## WHAT THE TASK ASKS
Write only how many lines in this data include "both".
START RAW DATA
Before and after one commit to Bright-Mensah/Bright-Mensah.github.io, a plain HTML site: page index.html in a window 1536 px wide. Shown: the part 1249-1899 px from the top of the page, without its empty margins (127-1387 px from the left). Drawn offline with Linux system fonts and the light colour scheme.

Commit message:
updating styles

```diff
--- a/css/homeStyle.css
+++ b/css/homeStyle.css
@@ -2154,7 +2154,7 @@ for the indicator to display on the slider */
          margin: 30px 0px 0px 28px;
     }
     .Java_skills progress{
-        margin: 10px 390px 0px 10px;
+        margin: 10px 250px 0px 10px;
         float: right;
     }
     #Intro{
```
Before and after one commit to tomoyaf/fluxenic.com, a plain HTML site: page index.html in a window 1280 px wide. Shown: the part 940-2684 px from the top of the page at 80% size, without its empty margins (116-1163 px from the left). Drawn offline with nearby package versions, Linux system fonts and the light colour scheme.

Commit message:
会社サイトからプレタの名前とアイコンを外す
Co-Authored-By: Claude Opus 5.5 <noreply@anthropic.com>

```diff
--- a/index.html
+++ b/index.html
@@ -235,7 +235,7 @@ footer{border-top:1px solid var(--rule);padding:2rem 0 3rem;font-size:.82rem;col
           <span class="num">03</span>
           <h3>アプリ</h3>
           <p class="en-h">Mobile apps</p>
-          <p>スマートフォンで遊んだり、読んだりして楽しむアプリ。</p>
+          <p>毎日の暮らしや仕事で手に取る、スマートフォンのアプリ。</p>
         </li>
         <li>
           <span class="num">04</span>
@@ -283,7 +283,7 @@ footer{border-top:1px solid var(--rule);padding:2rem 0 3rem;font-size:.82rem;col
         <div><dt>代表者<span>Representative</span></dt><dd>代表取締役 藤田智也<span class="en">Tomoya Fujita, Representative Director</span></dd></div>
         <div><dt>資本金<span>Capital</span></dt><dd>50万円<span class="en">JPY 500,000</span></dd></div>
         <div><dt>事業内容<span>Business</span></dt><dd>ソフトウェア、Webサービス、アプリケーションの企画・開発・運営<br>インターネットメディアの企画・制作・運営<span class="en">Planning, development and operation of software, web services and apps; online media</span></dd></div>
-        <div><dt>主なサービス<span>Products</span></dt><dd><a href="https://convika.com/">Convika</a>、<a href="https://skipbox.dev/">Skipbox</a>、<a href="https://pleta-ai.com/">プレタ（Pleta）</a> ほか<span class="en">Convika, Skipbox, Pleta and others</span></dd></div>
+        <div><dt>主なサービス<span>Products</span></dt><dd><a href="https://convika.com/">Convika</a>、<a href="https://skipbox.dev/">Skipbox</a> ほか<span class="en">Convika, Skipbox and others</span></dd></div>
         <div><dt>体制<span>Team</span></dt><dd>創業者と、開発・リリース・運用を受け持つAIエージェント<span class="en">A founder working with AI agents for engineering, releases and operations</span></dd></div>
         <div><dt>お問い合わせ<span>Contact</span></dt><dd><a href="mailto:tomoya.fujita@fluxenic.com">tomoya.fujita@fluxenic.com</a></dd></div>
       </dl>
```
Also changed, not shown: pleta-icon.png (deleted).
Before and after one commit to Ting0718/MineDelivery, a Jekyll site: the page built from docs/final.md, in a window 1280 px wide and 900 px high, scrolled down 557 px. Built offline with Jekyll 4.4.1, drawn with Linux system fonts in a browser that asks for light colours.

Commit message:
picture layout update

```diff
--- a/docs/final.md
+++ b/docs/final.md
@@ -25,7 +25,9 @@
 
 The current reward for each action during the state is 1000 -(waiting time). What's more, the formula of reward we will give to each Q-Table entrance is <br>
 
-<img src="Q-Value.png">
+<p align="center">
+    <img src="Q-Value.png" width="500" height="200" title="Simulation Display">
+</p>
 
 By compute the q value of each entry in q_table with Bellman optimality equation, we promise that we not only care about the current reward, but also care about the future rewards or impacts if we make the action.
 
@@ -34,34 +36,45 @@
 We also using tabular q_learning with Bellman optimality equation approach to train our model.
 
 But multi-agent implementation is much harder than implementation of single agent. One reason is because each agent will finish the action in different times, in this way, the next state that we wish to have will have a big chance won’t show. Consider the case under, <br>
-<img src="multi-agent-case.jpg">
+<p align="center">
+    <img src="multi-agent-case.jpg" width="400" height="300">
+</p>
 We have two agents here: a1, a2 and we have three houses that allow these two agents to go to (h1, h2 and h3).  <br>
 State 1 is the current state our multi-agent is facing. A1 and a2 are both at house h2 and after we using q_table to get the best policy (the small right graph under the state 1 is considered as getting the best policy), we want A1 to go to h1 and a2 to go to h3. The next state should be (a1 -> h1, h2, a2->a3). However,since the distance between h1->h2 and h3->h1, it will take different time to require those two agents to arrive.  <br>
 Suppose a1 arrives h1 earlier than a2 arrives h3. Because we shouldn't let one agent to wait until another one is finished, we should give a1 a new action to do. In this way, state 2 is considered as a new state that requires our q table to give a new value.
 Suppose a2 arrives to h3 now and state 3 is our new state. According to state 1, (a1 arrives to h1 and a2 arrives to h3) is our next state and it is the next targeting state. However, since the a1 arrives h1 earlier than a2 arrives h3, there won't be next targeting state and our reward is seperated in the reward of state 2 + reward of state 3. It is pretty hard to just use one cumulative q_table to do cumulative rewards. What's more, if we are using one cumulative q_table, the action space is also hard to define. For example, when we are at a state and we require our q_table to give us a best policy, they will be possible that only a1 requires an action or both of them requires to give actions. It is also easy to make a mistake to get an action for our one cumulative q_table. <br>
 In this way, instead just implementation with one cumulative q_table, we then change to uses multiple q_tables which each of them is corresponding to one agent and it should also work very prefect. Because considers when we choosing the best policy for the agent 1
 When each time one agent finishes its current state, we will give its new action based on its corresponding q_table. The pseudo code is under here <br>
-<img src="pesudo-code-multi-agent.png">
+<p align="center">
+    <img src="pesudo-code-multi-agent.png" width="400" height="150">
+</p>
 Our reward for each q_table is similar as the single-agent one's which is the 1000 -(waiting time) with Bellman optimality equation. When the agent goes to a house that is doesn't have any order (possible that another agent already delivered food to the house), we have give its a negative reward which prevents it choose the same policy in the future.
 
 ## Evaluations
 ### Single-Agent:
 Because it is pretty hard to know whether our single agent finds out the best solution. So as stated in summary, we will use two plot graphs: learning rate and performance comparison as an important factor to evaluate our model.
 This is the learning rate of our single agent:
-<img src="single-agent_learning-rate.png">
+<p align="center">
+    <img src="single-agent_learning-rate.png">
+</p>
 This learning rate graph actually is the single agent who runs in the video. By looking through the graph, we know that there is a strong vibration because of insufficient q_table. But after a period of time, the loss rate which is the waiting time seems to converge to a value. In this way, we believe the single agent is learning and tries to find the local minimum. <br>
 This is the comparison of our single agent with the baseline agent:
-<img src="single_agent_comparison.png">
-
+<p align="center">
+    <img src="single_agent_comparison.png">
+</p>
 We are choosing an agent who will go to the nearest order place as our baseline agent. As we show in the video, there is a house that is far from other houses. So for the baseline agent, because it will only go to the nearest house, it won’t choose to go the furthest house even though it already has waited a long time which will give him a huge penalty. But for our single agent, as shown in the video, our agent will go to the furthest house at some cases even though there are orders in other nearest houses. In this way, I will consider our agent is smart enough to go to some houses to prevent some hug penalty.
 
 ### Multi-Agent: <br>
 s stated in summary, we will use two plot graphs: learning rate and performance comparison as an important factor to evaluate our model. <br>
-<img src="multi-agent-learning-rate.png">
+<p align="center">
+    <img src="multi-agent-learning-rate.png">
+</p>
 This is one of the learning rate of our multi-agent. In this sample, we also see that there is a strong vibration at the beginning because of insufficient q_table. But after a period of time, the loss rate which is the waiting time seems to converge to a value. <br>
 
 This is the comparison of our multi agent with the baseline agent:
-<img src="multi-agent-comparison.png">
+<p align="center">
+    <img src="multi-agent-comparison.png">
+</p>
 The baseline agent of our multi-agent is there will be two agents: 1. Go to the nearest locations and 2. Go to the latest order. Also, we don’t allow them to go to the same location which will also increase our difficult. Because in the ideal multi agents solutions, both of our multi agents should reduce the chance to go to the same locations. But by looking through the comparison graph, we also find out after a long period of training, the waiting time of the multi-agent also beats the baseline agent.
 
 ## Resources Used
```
END RAW DATA
## WRITTEN ANSWER
3